## What you have to do
Pull each line containing "that" out of the data and copy it.

Change detection outputs:

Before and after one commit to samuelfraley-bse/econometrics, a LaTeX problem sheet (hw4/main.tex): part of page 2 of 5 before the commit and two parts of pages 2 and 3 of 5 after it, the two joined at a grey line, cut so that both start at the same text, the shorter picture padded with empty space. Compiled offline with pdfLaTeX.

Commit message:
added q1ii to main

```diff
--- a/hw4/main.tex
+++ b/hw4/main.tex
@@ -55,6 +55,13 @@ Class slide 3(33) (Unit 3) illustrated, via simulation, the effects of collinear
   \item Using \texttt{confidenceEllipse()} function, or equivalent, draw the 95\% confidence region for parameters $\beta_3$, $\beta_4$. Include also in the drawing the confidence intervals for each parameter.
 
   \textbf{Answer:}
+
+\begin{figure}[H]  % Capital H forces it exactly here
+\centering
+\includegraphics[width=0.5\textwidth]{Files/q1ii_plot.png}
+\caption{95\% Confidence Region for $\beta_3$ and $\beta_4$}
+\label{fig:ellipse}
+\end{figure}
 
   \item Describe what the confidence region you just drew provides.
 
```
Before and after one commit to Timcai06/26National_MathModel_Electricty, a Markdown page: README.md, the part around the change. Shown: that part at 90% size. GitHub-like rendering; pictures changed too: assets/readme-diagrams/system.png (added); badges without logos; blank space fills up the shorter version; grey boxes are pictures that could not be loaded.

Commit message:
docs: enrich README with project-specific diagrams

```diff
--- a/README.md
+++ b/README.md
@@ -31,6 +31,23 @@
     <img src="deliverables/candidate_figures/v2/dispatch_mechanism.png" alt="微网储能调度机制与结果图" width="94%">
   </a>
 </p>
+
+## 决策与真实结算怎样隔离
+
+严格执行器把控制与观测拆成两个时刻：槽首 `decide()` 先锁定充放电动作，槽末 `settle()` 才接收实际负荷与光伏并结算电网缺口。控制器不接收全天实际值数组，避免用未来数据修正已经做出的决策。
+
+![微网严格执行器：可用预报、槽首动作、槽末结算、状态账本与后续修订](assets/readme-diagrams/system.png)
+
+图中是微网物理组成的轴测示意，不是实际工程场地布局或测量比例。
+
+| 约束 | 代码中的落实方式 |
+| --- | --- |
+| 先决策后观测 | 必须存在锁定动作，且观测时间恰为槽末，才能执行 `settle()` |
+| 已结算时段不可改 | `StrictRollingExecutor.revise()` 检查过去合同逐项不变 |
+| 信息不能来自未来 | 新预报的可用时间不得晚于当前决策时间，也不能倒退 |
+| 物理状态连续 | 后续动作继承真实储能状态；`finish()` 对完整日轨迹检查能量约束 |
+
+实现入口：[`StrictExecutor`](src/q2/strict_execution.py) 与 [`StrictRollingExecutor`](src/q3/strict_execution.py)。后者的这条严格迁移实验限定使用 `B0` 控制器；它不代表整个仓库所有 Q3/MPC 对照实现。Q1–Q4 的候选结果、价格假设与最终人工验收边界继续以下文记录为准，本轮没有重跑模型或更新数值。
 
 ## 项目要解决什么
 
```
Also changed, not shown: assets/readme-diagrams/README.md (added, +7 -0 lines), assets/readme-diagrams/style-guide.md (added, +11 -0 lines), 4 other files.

## Reply to the exercise
Before and after one commit to samuelfraley-bse/econometrics, a LaTeX problem sheet (hw4/main.tex): part of page 2 of 5 before the commit and two parts of pages 2 and 3 of 5 after it, the two joined at a grey line, cut so that both start at the same text, the shorter picture padded with empty space. Compiled offline with pdfLaTeX.
Before and after one commit to Timcai06/26National_MathModel_Electricty, a Markdown page: README.md, the part around the change. Shown: that part at 90% size. GitHub-like rendering; pictures changed too: assets/readme-diagrams/system.png (added); badges without logos; blank space fills up the shorter version; grey boxes are pictures that could not be loaded.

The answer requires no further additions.